Komrowski was released from the Adult Correctional Institutions the day before Donnelly's death, according to prison officials. The court first declared him incompetent to stand trial in 2014. He has since been evaluated every six months, with doctors issuing dueling reports about his mental capabilities.

McGuirl's ruling details a long, complicated mental health history for Komrowski, who was hit by a tractor trailer on Manton Avenue at age 9 and left very seriously injured and in a body cast. Doctors could not find any physical brain injury, but his family reported that he was plagued with behavioral problems at school after the crash.

He was repeatedly admitted to Bradley Hospital. He was labeled a "dreadful" management problem for institutions due to repeated suicide attempts, self-mutilation, inserting foreign objects into his body, and engaging in or threatening hunger strikes.

His diagnoses include borderline personality, malingering, and antisocial behavior that experts told the court made him "an unusually difficult patient to work with and to treat."

Through the years since his arrest, doctors have come to differing conclusions regarding Komrowski's status. Two doctors and the hospital itself at one point declared that they had a conflict in treating him because they did not believe he was incompetent. An outside expert, Dr. Howard V. Zozana, was brought in. Doctors also expressed concern that Komrowski was inflating his symptoms as a means of manipulation.

McGuirl based her recent competency finding on an April report by Zozana that said Komrowski "is now able to properly assist his attorneys with a reasonable degree of rational understanding, if he so chooses." He is being represented by Collin Geiselman, of the public defender's office.
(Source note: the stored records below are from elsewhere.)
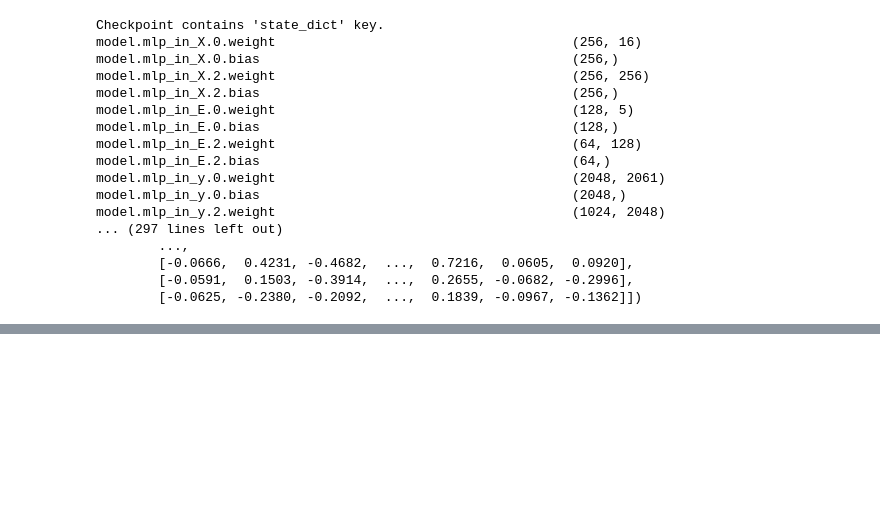
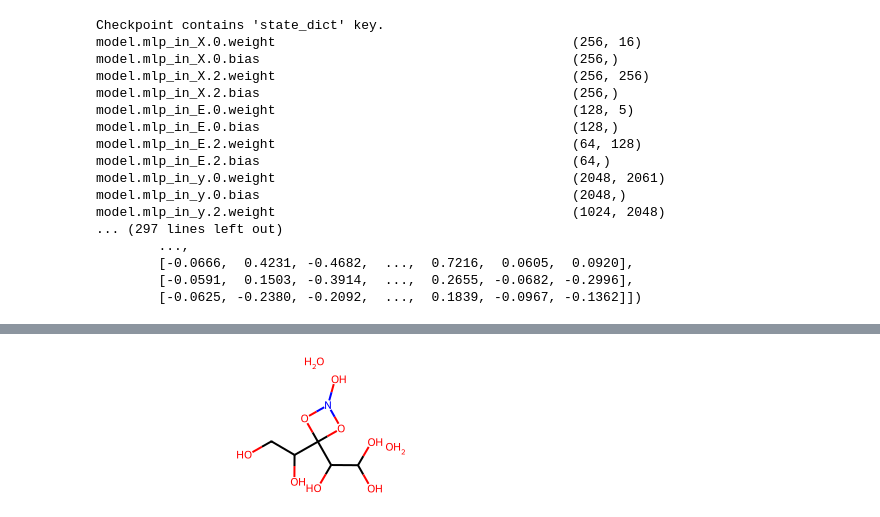
Before and after one commit to kuulia/DiffEIMS, a Jupyter notebook: notebooks/inspect_checkpoint.ipynb, the cells around one changed output, grey strips where cells are left out. Drawn from its saved outputs; the diff is of its cells as text; code cells hidden in the pictures; blank space fills up the shorter version.

```diff
--- a/notebooks/inspect_checkpoint.ipynb
+++ b/notebooks/inspect_checkpoint.ipynb
@@ -97,0 +135,7 @@ model.mlp_in_y.2.weight                                      (1024, 2048)
+# %%
+with open('data/dev_pred_0.pkl', 'rb') as f:
+    pred = pkl.load(f)
+pred
+with open('data/dev_true_0.pkl', 'rb') as f:
+    true = pkl.load(f)
+true
@@ -97,0 +160,4 @@ model.mlp_in_y.2.weight                                      (1024, 2048)
+# %%
+pred[301][7]
+# %% [output]
+[figure, added]
```
Also changed, not shown: parts of 6 cells of this notebook, 2 other files.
Komrowski has a lengthy criminal record, including assault, larceny, arson and robbery. His prison disciplinary record includes 96 rule infractions, including receiving contraband, destroying property, and assault and battery.

John Krollman is prosecuting the case.